Your assignment: Say, as a bare number, how many lines of the listing contain "active".

Available data:
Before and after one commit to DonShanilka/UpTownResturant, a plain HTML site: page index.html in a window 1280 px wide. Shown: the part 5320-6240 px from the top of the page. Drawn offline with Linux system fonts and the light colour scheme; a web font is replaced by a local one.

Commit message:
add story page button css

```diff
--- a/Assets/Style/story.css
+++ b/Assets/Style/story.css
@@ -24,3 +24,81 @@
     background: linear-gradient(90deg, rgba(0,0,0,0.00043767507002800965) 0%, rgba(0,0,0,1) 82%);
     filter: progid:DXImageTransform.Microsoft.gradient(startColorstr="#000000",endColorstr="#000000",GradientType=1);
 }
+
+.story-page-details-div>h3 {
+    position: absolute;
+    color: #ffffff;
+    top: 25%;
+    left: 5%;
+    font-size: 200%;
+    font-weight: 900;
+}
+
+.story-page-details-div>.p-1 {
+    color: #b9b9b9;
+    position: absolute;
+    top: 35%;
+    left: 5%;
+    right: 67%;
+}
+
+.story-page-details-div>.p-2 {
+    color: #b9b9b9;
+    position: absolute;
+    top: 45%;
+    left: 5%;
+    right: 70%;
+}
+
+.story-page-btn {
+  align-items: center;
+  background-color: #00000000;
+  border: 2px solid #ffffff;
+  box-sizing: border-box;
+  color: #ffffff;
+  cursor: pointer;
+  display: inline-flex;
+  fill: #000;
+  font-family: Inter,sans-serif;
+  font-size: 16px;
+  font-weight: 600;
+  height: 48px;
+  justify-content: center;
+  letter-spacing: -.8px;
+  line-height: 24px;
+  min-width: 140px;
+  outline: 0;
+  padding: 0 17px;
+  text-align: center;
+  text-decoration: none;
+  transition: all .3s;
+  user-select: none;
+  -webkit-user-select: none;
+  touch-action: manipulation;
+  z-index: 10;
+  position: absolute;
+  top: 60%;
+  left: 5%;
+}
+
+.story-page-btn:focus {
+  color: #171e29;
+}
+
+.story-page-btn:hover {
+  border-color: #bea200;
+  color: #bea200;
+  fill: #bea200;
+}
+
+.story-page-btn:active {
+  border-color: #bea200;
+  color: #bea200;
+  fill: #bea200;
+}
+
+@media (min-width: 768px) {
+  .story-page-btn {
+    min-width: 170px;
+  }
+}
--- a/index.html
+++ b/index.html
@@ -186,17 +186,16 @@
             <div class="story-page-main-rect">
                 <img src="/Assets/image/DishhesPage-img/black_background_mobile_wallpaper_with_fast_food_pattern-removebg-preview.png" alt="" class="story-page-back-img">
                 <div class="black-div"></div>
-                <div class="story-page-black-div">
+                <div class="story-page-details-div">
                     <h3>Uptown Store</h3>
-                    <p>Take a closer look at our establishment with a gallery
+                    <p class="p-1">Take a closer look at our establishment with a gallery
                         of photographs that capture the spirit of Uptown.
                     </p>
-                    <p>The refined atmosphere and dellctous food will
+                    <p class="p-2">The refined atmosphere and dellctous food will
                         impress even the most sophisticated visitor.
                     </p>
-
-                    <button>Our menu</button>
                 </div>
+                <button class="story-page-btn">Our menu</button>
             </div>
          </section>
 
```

---

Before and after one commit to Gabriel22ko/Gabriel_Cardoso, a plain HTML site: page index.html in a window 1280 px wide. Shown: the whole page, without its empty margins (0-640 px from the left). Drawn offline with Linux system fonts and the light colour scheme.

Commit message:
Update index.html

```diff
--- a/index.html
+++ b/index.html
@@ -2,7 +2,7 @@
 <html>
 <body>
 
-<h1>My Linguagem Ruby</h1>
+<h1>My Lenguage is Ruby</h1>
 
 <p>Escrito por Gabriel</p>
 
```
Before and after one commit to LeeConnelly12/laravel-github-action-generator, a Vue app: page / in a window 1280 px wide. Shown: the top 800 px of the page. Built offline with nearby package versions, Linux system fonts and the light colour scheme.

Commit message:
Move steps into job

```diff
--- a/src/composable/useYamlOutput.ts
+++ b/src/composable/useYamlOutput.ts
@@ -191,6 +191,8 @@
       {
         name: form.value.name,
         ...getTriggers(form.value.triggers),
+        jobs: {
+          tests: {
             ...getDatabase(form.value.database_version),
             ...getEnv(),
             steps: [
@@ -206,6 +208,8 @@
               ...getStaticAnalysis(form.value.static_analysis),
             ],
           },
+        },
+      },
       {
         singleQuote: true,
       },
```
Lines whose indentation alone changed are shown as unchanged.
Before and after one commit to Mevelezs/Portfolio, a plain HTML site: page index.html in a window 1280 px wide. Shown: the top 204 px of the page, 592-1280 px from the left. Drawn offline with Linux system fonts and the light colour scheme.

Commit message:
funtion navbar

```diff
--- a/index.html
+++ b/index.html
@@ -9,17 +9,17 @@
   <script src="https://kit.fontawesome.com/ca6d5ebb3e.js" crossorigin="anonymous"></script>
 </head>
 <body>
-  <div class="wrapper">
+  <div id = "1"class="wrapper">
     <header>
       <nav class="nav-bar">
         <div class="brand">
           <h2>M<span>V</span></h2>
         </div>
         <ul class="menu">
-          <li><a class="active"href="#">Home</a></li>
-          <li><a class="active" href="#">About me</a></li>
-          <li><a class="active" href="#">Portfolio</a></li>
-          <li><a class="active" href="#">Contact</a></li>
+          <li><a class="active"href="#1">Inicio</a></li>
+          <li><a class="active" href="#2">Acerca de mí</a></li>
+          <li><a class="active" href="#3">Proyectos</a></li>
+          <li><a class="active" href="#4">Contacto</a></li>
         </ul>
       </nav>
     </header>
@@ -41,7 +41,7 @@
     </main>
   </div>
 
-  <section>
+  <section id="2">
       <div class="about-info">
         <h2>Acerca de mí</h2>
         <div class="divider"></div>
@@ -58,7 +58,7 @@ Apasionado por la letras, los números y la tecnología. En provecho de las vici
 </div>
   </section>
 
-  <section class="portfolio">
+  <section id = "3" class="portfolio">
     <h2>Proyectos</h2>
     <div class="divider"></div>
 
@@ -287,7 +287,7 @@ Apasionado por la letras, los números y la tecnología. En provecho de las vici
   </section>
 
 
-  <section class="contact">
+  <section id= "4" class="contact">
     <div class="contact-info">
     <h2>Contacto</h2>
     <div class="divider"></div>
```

...

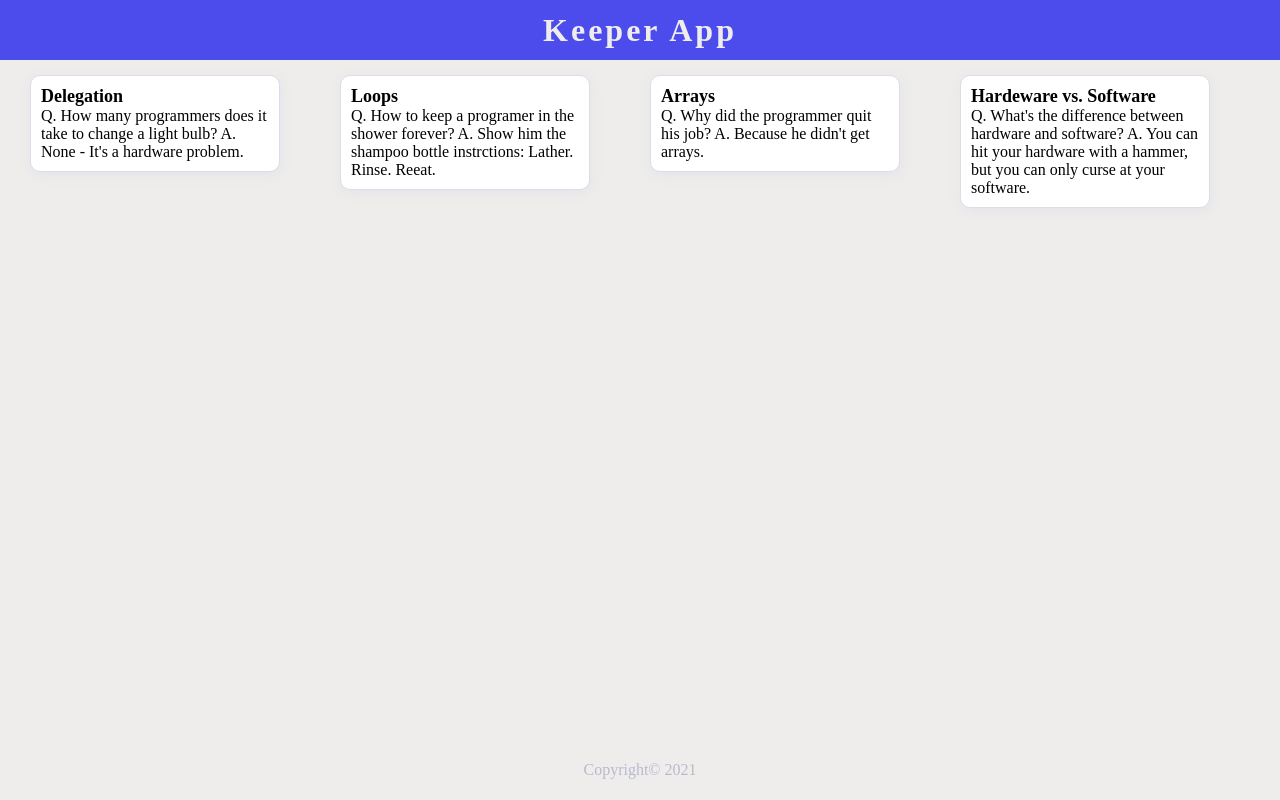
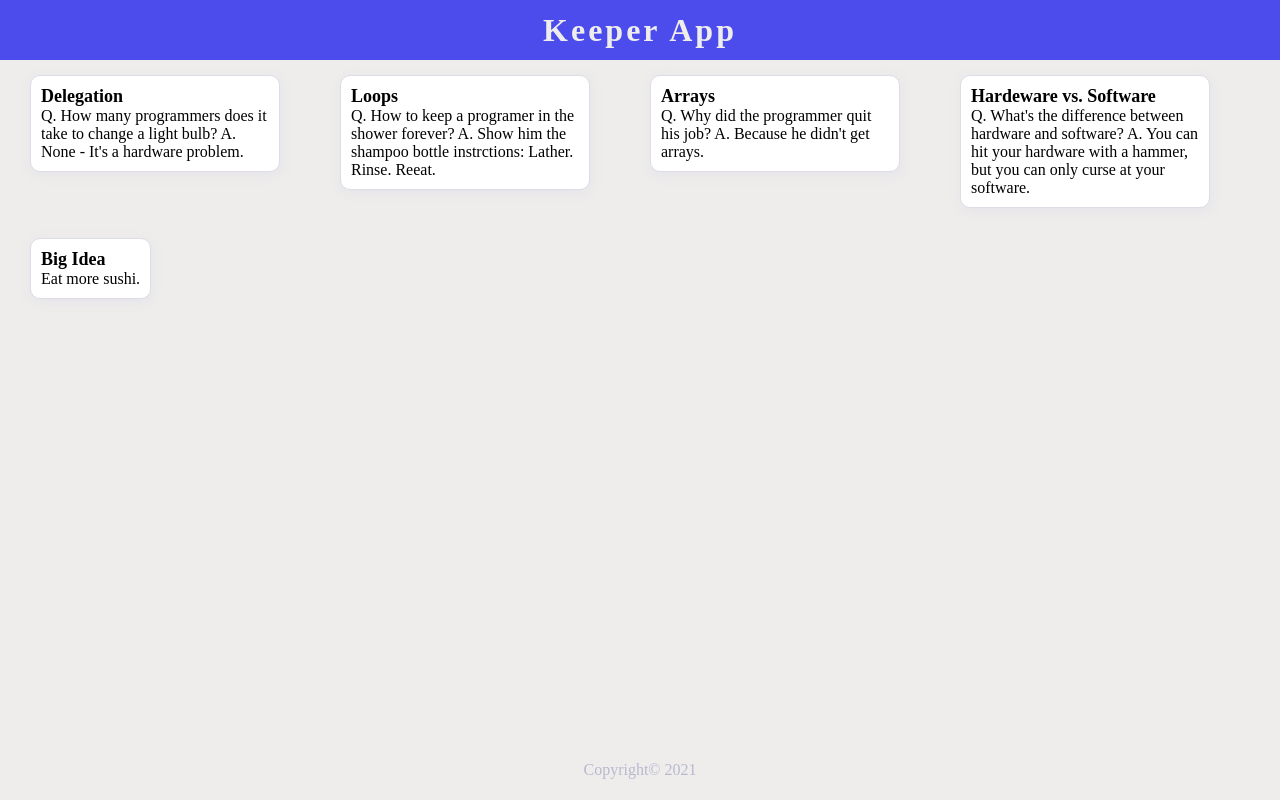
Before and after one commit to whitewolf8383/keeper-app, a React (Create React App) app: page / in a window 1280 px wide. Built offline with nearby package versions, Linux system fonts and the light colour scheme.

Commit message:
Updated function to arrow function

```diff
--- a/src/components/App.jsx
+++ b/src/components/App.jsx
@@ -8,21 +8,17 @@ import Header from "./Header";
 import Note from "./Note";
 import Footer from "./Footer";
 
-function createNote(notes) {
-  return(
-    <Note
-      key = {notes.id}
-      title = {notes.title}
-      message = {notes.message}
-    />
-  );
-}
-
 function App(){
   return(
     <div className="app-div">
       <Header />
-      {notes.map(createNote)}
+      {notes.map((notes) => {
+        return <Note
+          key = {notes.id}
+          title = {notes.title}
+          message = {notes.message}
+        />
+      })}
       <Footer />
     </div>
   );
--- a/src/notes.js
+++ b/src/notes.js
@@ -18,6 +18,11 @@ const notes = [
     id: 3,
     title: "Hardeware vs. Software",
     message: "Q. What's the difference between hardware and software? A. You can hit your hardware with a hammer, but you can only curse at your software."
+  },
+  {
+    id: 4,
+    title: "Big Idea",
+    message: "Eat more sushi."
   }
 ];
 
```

Completed exercise: 9